In concluding, Roger Brock notes by way of retrospect “the sheer range and diversity of criteria for citizenship that were current in the archaic period (295)” and observes that “the diversity of the studies presented” in the book “calls into question both the usefulness of the term ‘citizenship’ in relation to the archaic period and how archaic arrangements are to be related to citizenship in the classical period (296),” while conceding that “the language of ‘citizenship’ might be the appropriate terminology (297).”
There is much material in this collection which will repay close study.
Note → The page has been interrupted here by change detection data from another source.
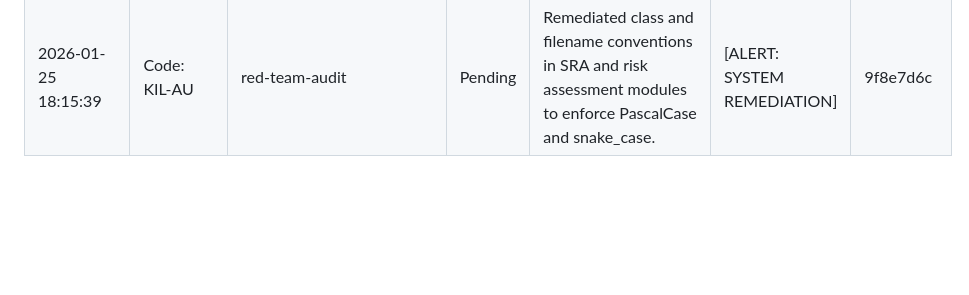
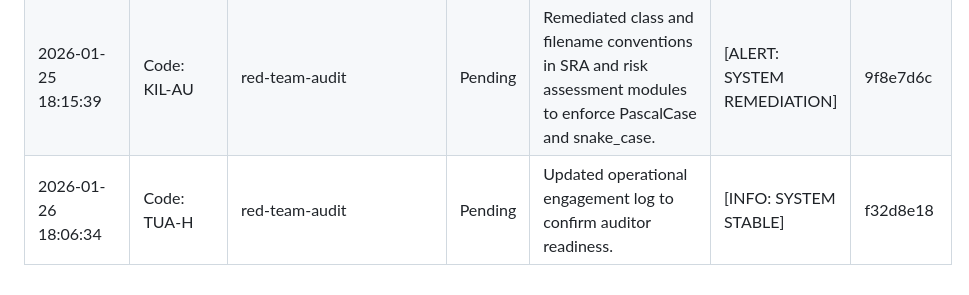
Before and after one commit to AgentHitmanFaris/GeoBand-Application, a Markdown page: Attendance.md, the part around the change. GitHub-like rendering; blank space fills up the shorter version.

Commit message:
Updated operational engagement log to confirm auditor readiness.

```diff
--- a/Attendance.md
+++ b/Attendance.md
@@ -29,3 +29,4 @@ CONFIDENTIALITY LEVEL: INTERNAL // AUDIT ONLY
 | 2026-01-23 18:28:16 | Code: TER-AWIS | jules-8684050868339531203-1597aee8 | Pending | Updated operational engagement log to confirm auditor readiness. | [INFO: SYSTEM STABLE] | a7b3c2d1 |
 | 2026-01-24 18:17:20 | Code: PER-AK | jules-audit-log-update | Pending | Updated operational engagement log to confirm auditor readiness. | [INFO: SYSTEM STABLE] | abd4614e |
 | 2026-01-25 18:15:39 | Code: KIL-AU | red-team-audit | Pending | Remediated class and filename conventions in SRA and risk assessment modules to enforce PascalCase and snake_case. | [ALERT: SYSTEM REMEDIATION] | 9f8e7d6c |
+| 2026-01-26 18:06:34 | Code: TUA-H | red-team-audit | Pending | Updated operational engagement log to confirm auditor readiness. | [INFO: SYSTEM STABLE] | f32d8e18 |
```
Organizing the material around a notion of citizenship is challenging, since there is little evidence that the archaic Greeks had a clear concept of citizenship or a word for it, presumably an abstract noun, even if they did have ethnics (Athēnaios, Korinthios 84). Hence the contributors fall back on “might be” and so on. Implicitly acknowledging the lack of evidence by using ‘membership’ in place of ‘citizenship’, which several contributors do, could be a step in the right direction given additional linguistic evidence. “Defining” in the title is ambiguous: while it might mean either what the archaic Greeks did or what the authors do, it is used in this book mainly for the way the contributors express themselves rather than for anything attributable to the archaic Greeks.
Readers will find some errors in presentation—for example, a word missing (228), a disagreement in number (253), items mentioned in text (Mitford and Gillies, 276) but omitted from the still extensive and helpful bibliography, Thirlwall’s name misspelled twice on this same page (but correct in the notes and bibliography), an extra letter (278), an extra word (287).
Table of Contents
List of Figures and Tables, ix
List of Abbreviations, xi
List of Contributors, xiii
Chapter 1 – “Pathways to Archaic Citizenship,” by Alain Duplouy, 1-49
Chapter 2 – “State Formation in Early Iron Age Greece: The Operative Forces,” by John K. Davies, 51-78
Chapter 3 – “Retracing Steps: Finding Ways into Archaic Greek Citizenship,” by Josine Blok, 79-101
Chapter 4 – “Citizens and Soldiers in Archaic Athens,” by Hans van Wees, 103-143
Chapter 5 – “Associations and Citizenship in Attica from Solon to Cleisthenes,” by Paulin Ismard, 145-159
Chapter 6 – “Citizenship and Civic Subdivisions: The Case of Sparta,” byMarcello Lupi, 161-178
Chapter 7 – “The Spartan Contribution to Greek Citizenship Theory By Paul Cartledge, 179-188
Chapter 8 – “Athletics and Citizenship,” by Nick Fisher, 189-225
Chapter 9 – “Citizenship and Commensality in Archaic Crete: Searching for the Andreion
,” by James Whitley, 227-248
Chapter 10 – “Citizenship as Performance” by Alain Duplouy, 249-274
Chapter 11 – “Oligarchies of ‘Fixed Number’ or Citizen Bodies in the Making? ” By Maurizio Giangiulio, 275-293
Chapter 12 – “Conclusion: Taking Stock and Looking Backward,” by Roger Brock, 295-304
Index Locorum, 351-361
General Index, 362-370